The records that follow must be repeated exactly, except for their pictures.

▽

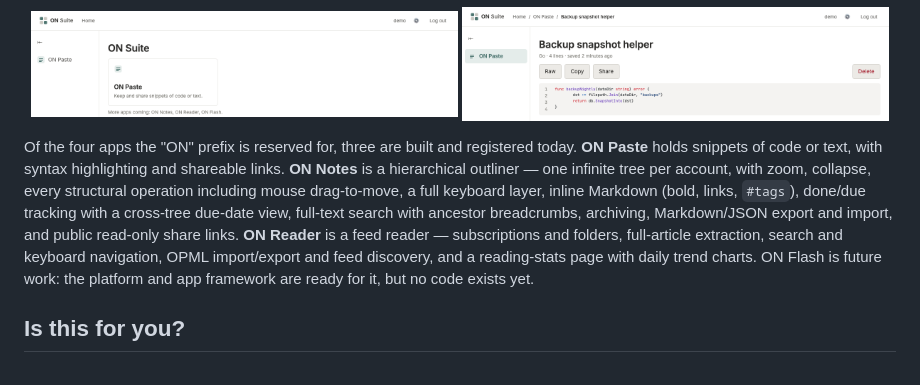
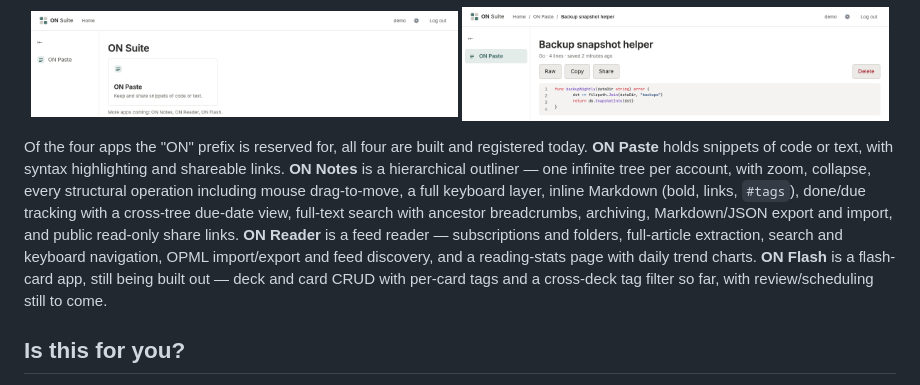
Before and after one commit to iliafrenkel/on-suite, a Markdown page: README.md, the part around the change. Drawn GitHub-style.

```diff
--- a/README.md
+++ b/README.md
@@ -14,7 +14,7 @@ bet, optimised for "one binary, one data directory, nothing else to run."
   <img src="docs/images/paste-snippet.png" alt="An ON Paste snippet with syntax highlighting" width="49%">
 </p>
 
-Of the four apps the "ON" prefix is reserved for, three are built and
+Of the four apps the "ON" prefix is reserved for, all four are built and
 registered today. **ON Paste** holds snippets of code or text, with syntax
 highlighting and shareable links. **ON Notes** is a hierarchical outliner —
 one infinite tree per account, with zoom, collapse, every structural
@@ -24,9 +24,10 @@ due-date view, full-text search with ancestor breadcrumbs, archiving,
 Markdown/JSON export and import, and public read-only share links. **ON
 Reader** is a feed reader — subscriptions and folders, full-article
 extraction, search and keyboard navigation, OPML import/export and feed
-discovery, and a reading-stats page with daily trend charts. ON Flash is
-future work: the platform and app framework are ready for it, but no code
-exists yet.
+discovery, and a reading-stats page with daily trend charts. **ON Flash**
+is a flash-card app, still being built out — deck and card CRUD with
+per-card tags and a cross-deck tag filter so far, with review/scheduling
+still to come.
 
 ## Is this for you?
 
```
Also changed, not shown: AGENTS.md (+4 -3 lines).
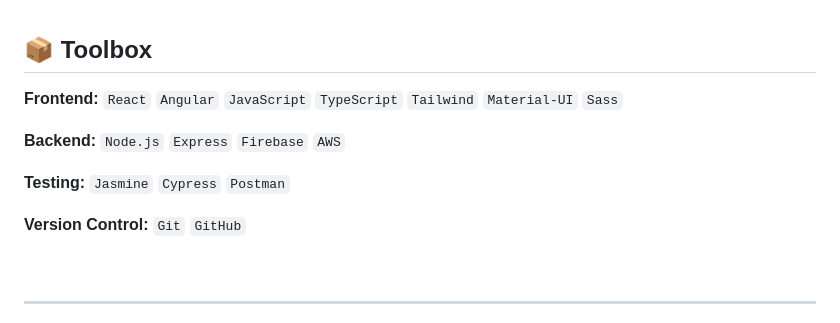
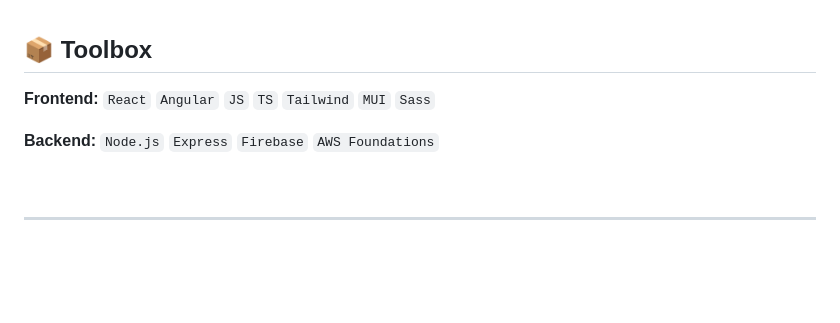
Before and after one commit to gabserna/gabserna, a Markdown page: README.md, the part around the change. Drawn GitHub-style; blank space fills up the shorter version.

```diff
--- a/README.md
+++ b/README.md
@@ -18,15 +18,12 @@
 
 ## 📦 Toolbox
 
-**Frontend:** `React` `Angular` `JavaScript` `TypeScript` `Tailwind` `Material-UI` `Sass`
+**Frontend:** `React` `Angular` `JS` `TS` `Tailwind` `MUI` `Sass`
 
-**Backend:** `Node.js` `Express` `Firebase` `AWS`
+**Backend:** `Node.js` `Express` `Firebase` `AWS Foundations`
 
-**Testing:** `Jasmine` `Cypress` `Postman`
-
-**Version Control:** `Git` `GitHub`
-
-
+<!-- **Testing:** `Jasmine` `Cypress` `Postman` -->
+<!-- **Version Control:** `Git` `GitHub` -->
 <!-- **DB:** `MongoDB` `PostgreSQL` -->
 <!-- **Containerization**: `Docker` `Kubernetes` -->
 <!-- **Cloud** Services: `AWS` `Google Cloud` -->
```
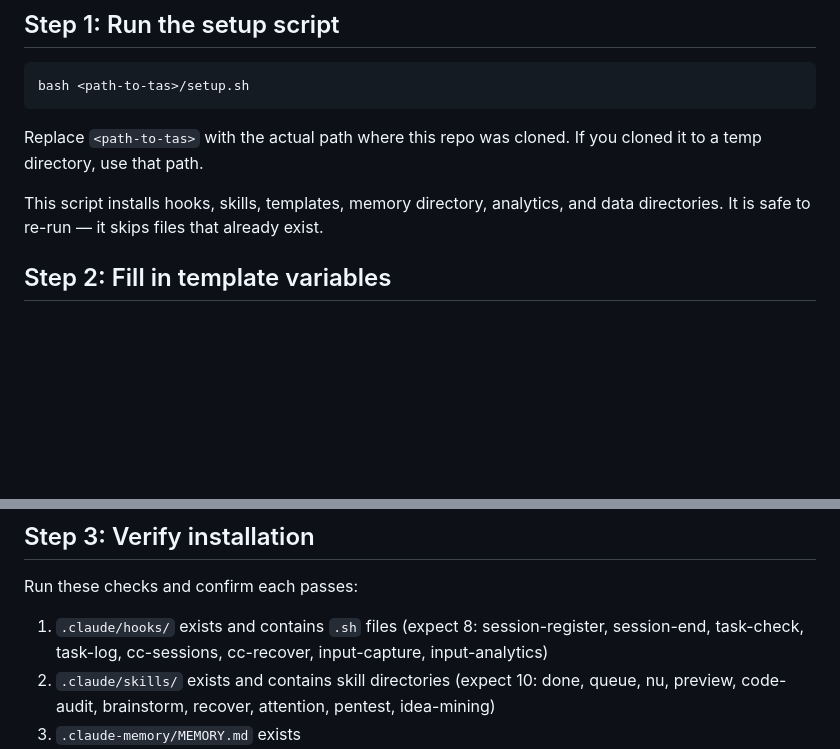
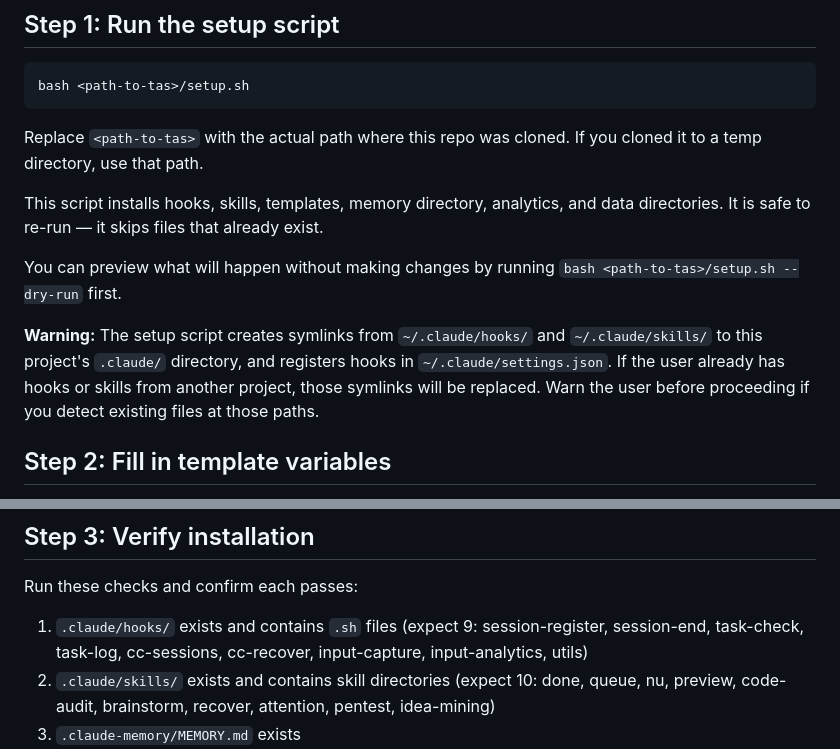
Before and after one commit to Voxos-ai-Inc/tas, a Markdown page: SETUP.md, 2 parts joined by grey strips. Rendered like a GitHub page; blank space fills up the shorter version.

Commit message:
fix: correct hook count and add dry-run/symlink warnings to SETUP.md
- Hook count 8 → 9 (was missing utils.sh)
- Add --dry-run mention so agents can preview before executing
- Add warning about existing symlink replacement for multi-repo users

Co-Authored-By: Claude Opus 4.6 <noreply@anthropic.com>

```diff
--- a/SETUP.md
+++ b/SETUP.md
@@ -20,6 +20,10 @@ bash <path-to-tas>/setup.sh
 Replace `<path-to-tas>` with the actual path where this repo was cloned. If you cloned it to a temp directory, use that path.
 
 This script installs hooks, skills, templates, memory directory, analytics, and data directories. It is safe to re-run — it skips files that already exist.
+
+You can preview what will happen without making changes by running `bash <path-to-tas>/setup.sh --dry-run` first.
+
+**Warning:** The setup script creates symlinks from `~/.claude/hooks/` and `~/.claude/skills/` to this project's `.claude/` directory, and registers hooks in `~/.claude/settings.json`. If the user already has hooks or skills from another project, those symlinks will be replaced. Warn the user before proceeding if you detect existing files at those paths.
 
 ## Step 2: Fill in template variables
 
@@ -50,7 +54,7 @@ Also delete the instruction line: `> Replace {{PLACEHOLDERS}} with your values.
 
 Run these checks and confirm each passes:
 
-1. `.claude/hooks/` exists and contains `.sh` files (expect 8: session-register, session-end, task-check, task-log, cc-sessions, cc-recover, input-capture, input-analytics)
+1. `.claude/hooks/` exists and contains `.sh` files (expect 9: session-register, session-end, task-check, task-log, cc-sessions, cc-recover, input-capture, input-analytics, utils)
 2. `.claude/skills/` exists and contains skill directories (expect 10: done, queue, nu, preview, code-audit, brainstorm, recover, attention, pentest, idea-mining)
 3. `.claude-memory/MEMORY.md` exists
 4. `CLAUDE.md` exists at repo root with no remaining `{{` placeholders
```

△

• **Exercise answer**:
Before and after one commit to iliafrenkel/on-suite, a Markdown page: README.md, the part around the change. Drawn GitHub-style.

```diff
--- a/README.md
+++ b/README.md
@@ -14,7 +14,7 @@ bet, optimised for "one binary, one data directory, nothing else to run."
   <img src="docs/images/paste-snippet.png" alt="An ON Paste snippet with syntax highlighting" width="49%">
 </p>
 
-Of the four apps the "ON" prefix is reserved for, three are built and
+Of the four apps the "ON" prefix is reserved for, all four are built and
 registered today. **ON Paste** holds snippets of code or text, with syntax
 highlighting and shareable links. **ON Notes** is a hierarchical outliner —
 one infinite tree per account, with zoom, collapse, every structural
@@ -24,9 +24,10 @@ due-date view, full-text search with ancestor breadcrumbs, archiving,
 Markdown/JSON export and import, and public read-only share links. **ON
 Reader** is a feed reader — subscriptions and folders, full-article
 extraction, search and keyboard navigation, OPML import/export and feed
-discovery, and a reading-stats page with daily trend charts. ON Flash is
-future work: the platform and app framework are ready for it, but no code
-exists yet.
+discovery, and a reading-stats page with daily trend charts. **ON Flash**
+is a flash-card app, still being built out — deck and card CRUD with
+per-card tags and a cross-deck tag filter so far, with review/scheduling
+still to come.
 
 ## Is this for you?
 
```
Also changed, not shown: AGENTS.md (+4 -3 lines).
Before and after one commit to gabserna/gabserna, a Markdown page: README.md, the part around the change. Drawn GitHub-style; blank space fills up the shorter version.

```diff
--- a/README.md
+++ b/README.md
@@ -18,15 +18,12 @@
 
 ## 📦 Toolbox
 
-**Frontend:** `React` `Angular` `JavaScript` `TypeScript` `Tailwind` `Material-UI` `Sass`
+**Frontend:** `React` `Angular` `JS` `TS` `Tailwind` `MUI` `Sass`
 
-**Backend:** `Node.js` `Express` `Firebase` `AWS`
+**Backend:** `Node.js` `Express` `Firebase` `AWS Foundations`
 
-**Testing:** `Jasmine` `Cypress` `Postman`
-
-**Version Control:** `Git` `GitHub`
-
-
+<!-- **Testing:** `Jasmine` `Cypress` `Postman` -->
+<!-- **Version Control:** `Git` `GitHub` -->
 <!-- **DB:** `MongoDB` `PostgreSQL` -->
 <!-- **Containerization**: `Docker` `Kubernetes` -->
 <!-- **Cloud** Services: `AWS` `Google Cloud` -->
```
Before and after one commit to Voxos-ai-Inc/tas, a Markdown page: SETUP.md, 2 parts joined by grey strips. Rendered like a GitHub page; blank space fills up the shorter version.

Commit message:
fix: correct hook count and add dry-run/symlink warnings to SETUP.md
- Hook count 8 → 9 (was missing utils.sh)
- Add --dry-run mention so agents can preview before executing
- Add warning about existing symlink replacement for multi-repo users

Co-Authored-By: Claude Opus 4.6 <noreply@anthropic.com>

```diff
--- a/SETUP.md
+++ b/SETUP.md
@@ -20,6 +20,10 @@ bash <path-to-tas>/setup.sh
 Replace `<path-to-tas>` with the actual path where this repo was cloned. If you cloned it to a temp directory, use that path.
 
 This script installs hooks, skills, templates, memory directory, analytics, and data directories. It is safe to re-run — it skips files that already exist.
+
+You can preview what will happen without making changes by running `bash <path-to-tas>/setup.sh --dry-run` first.
+
+**Warning:** The setup script creates symlinks from `~/.claude/hooks/` and `~/.claude/skills/` to this project's `.claude/` directory, and registers hooks in `~/.claude/settings.json`. If the user already has hooks or skills from another project, those symlinks will be replaced. Warn the user before proceeding if you detect existing files at those paths.
 
 ## Step 2: Fill in template variables
 
@@ -50,7 +54,7 @@ Also delete the instruction line: `> Replace {{PLACEHOLDERS}} with your values.
 
 Run these checks and confirm each passes:
 
-1. `.claude/hooks/` exists and contains `.sh` files (expect 8: session-register, session-end, task-check, task-log, cc-sessions, cc-recover, input-capture, input-analytics)
+1. `.claude/hooks/` exists and contains `.sh` files (expect 9: session-register, session-end, task-check, task-log, cc-sessions, cc-recover, input-capture, input-analytics, utils)
 2. `.claude/skills/` exists and contains skill directories (expect 10: done, queue, nu, preview, code-audit, brainstorm, recover, attention, pentest, idea-mining)
 3. `.claude-memory/MEMORY.md` exists
 4. `CLAUDE.md` exists at repo root with no remaining `{{` placeholders
```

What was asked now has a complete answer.